Pedley: Bowyer Issues Uneasy Laugh After Darlington Dust-Up
By Jim Pedley | Managing Editor
Kansas City, Kan. – I suspect Clint Bowyer’s take on the incident which occurred after Saturday night’s Sprint Cup race at Darlington is shared by a lot of NASCAR fans today: Good theater but on the wrong stage.
Thats is, it was dang entertaining but kind of scary because it happened in a place where something could have gone terribly wrong and an innocent person injured or worse.
The incident, of course, was the one between Kyle Busch and Kevin Harvick, who happens to be Bowyer’s teammate at Richard Childress Racing.
The two had gotten together on the track late in the race. Exchanged a little paint and a lot of ill will. In the final encounter, Bowyer’s car was caught up and sent slamming into the inside wall.
Heading for the pits after the cool-down lap, Harvick kept the feud going by pulling even with Busch near pit-in and then forcing him back up onto the track. They both stopped on the track. Busch, with Harvick door-to-door with him, attempted to back up to get back to pit-in by throwing it into reverse.
Busch said he blew his reverse gear doing that so he looped around in his attempt to get back into the pits. Harvick got in just ahead of him and stopped. Harvick then unubuckled, climbed out and started to walk back to Busch’s car.
Busch, with no reverse gear, bumped Harvick’s car from behind just as Harvick reached his window
and threw a punch through it. Harvick’s car lurched violently left into the a pit stall – Bowyer’s pit stall – and stopped with its nose crumpled against the wall.
Bowyer’s car had already been taken to the garages but his crew was still packing up behind the wall.
It was all pretty entertaining Bowyer said Monday during a visit to Kansas Speedway.
“Kind of funny,” Bowyer, who said he couldn’t wait to get to a TV after the race to see a replay, said. “Everybody wants to see a little emotion. If there’s a fight going on, it’s just a natural instinct that you want to watch. You want to see somebody throw a fit and have a temper tantrum. Kind of humorous.”
But also very serious, Bowyer said. Serious because of where the off-track portion of the show occurred.
“That’s a dangerous situation,” Bowyer said. “After a race like that, there’s lots going on right there. People are trying to get to victory lane, which is right there. Obviously, Kevin didn’t intend for that to happen and Kyle probably didn’t either.”
Bowyer said Harvick’s car actually re-fired when it was pushed from behind. While the engine was not running when Harvick got out, the ignition was left on and the bump turned the engine over and with spark flowing to it, it restarted and it jumped to the left.
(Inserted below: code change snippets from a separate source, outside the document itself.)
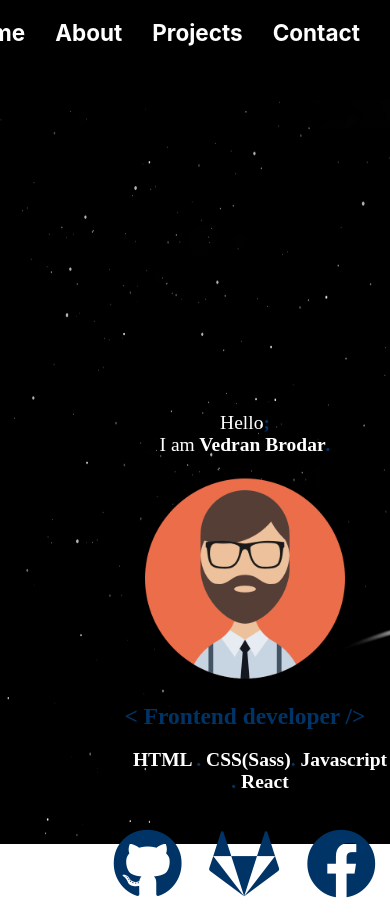
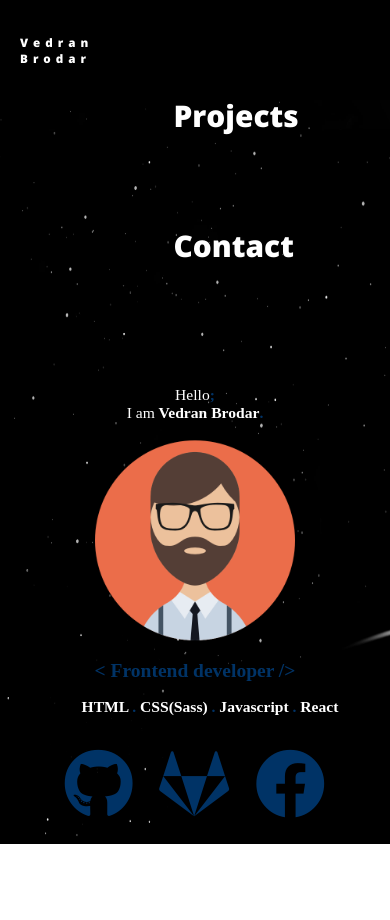
Before and after one commit to vbrodar/portfolio-website, a React (Create React App) app: page / in a window 390 px wide. After the commit the page ends 844 px from the top, so only its background shows below. Built offline with nearby package versions, Linux system fonts and the light colour scheme; a web font is replaced by a local one.

Commit message:
Finished navbar everything except responsivity

```diff
--- a/src/App.js
+++ b/src/App.js
@@ -14,8 +14,7 @@ function App() {
         content="width=device-width, initial-scale=1.0"
       ></meta>
       <Router>
-        <nav className="navbar">
-          <ul className="navbar-nav">
+        <nav>
           <div>
             <li>
               <Link to={"/"} className="navbar-title">
@@ -23,6 +22,7 @@ function App() {
               </Link>
             </li>
           </div>
+          <ul>
             <li>
               <Link to={"/"} className="nav-link">
                 <h2>Home</h2>
--- a/src/App.scss
+++ b/src/App.scss
@@ -4,46 +4,39 @@ $text-color: white;
 .App {
   font-size: calc(1em + 1vmin);
   white-space: pre-line;
-  vertical-align: bottom;
   text-size-adjust: auto;
-  @media screen and (max-width: 1024px) {
-    .navbar-nav {
-      font-size: 15px;
-    }
+  margin: 0px;
+  padding: 0px;
+  box-size: border-box;
+
+  nav {
+    display: flex;
+    justify-content: space-between;
+    align-items: center;
+    min-height: 2vh;
+    background-color: $navbar;
+    height: 100px;
+
+    /* On screens that are 600px wide or less, the background color is olive */
   }
 
-  ul {
-    width: 100%;
-    height: 100px; // Needs to be between 120 and 130px to show Vedran Brodar title on navbar
-    list-style-type: none;
-    margin: 0;
-    padding: 0;
-    background: $navbar;
-    display: flex;
-    justify-content: flex-end;
-    position: absolute; // Needs fixin to remove sticky sidebar!!!
-    z-index: 2;
-  }
-  li {
-    margin-right: 30px;
-  }
   div .navbar-title {
+    color: $text-color;
+    letter-spacing: 5px;
     text-decoration: none;
-    color: $text-color;
     font-family: "Open Sans", sans-serif;
-    font-weight: 800px;
-    bottom: 20px;
-    margin-right: auto;
-
+    font-weight: 600px;
     font-size: 2vw;
-
-    :hover:before {
-      visibility: hidden;
-    }
   }
 
+  li {
+    display: inline-block;
+    padding: 20px;
+    text-decoration: none;
+    font-family: "Open Sans", sans-serif;
+    font-weight: 300px;
+  }
   a.nav-link {
-    // a defines all links in code
     display: inline-block;
     text-decoration: none;
     color: $text-color;
@@ -51,6 +44,7 @@ $text-color: white;
     width: 90%;
     margin: auto;
     align-items: center;
+    margin-right: 20px;
 
     // hover effects beginning
     position: relative;
@@ -68,7 +62,7 @@ $text-color: white;
     }
     :hover:before {
       visibility: visible;
-      width: 110%;
+      width: 100%;
     }
   }
 
@@ -110,10 +104,9 @@ $text-color: white;
   .home-description {
     // Used for text written in Home.js
     text-align: center;
-    font-size: 50px;
     position: absolute;
-    top: 650px;
-    left: 100px;
+    top: 600px;
+
     -webkit-transform: translateY(-50%);
     -ms-transform: translateY(-50%);
     transform: translateY(-50%);
@@ -122,27 +115,27 @@ $text-color: white;
     color: $text-color;
     font-family: "Gentium Book Basic", serif;
     font-weight: 400;
-    font-size: 5vw;
+    font-size: 4vw;
   }
   .gradient-description {
     text-align: center;
-    font-size: 60px;
     color: #003366;
-    font-size: 6vw;
+    font-size: 5vw;
   }
   .bolder-words {
     // Class selector with purpose to bold words in text
     font-weight: 800;
-    font-size: 5vw;
+    font-size: 4vw;
   }
   .symbols {
     color: #003366;
   }
   .technologies-description {
     font-size: 80px;
-    font-size: 5vw;
+    font-size: 4vw;
     text-align: center;
     margin-left: 30px;
+    align-items: center;
   }
   .home-avatar {
     width: 200px;
--- a/src/components/Home.js
+++ b/src/components/Home.js
@@ -21,7 +21,7 @@ class Home extends Component {
           <h2 className="gradient-description">{"< Frontend developer />"}</h2>
           <h2 className="technologies-description">
             HTML <b className="symbols">.</b> CSS(Sass)
-            <b className="symbols">.</b> Javascript{" "}
+            <b className="symbols"> .</b> Javascript{" "}
             <b className="symbols">. </b>
             React
           </h2>
```
Lines whose indentation alone changed are shown as unchanged.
And that’s scary. If the car had re-fired and went straight down pit road, which can be packed with officials, teams and even fans after a race, somebody could have been seriously injured.
Bowyer said he isn’t sure what NASCAR will do about the situation. And that’s goes for all of us. In this era of having at it, officials have opened the door for wild racing. But they simply cannot allow that wildness to drift into areas where innocent bystanders are allowed.
“I know he’s my teammate,” Bowyer said, “and he’s on my side, but a car going down pit road with nobody in it, a runaway car…guys cleaning up the pits and it was actually in my pit…that’s an extreme situation to be in right there.”
So, yet another time, NASCAR officials will be placed in a tough spot, but one of their own design.
We will find out on Tuesday or Wednesday how NASCAR attempts to deal with having at it in the pits.
– Jim Pedley can be reached at firstname.lastname@example.org Comments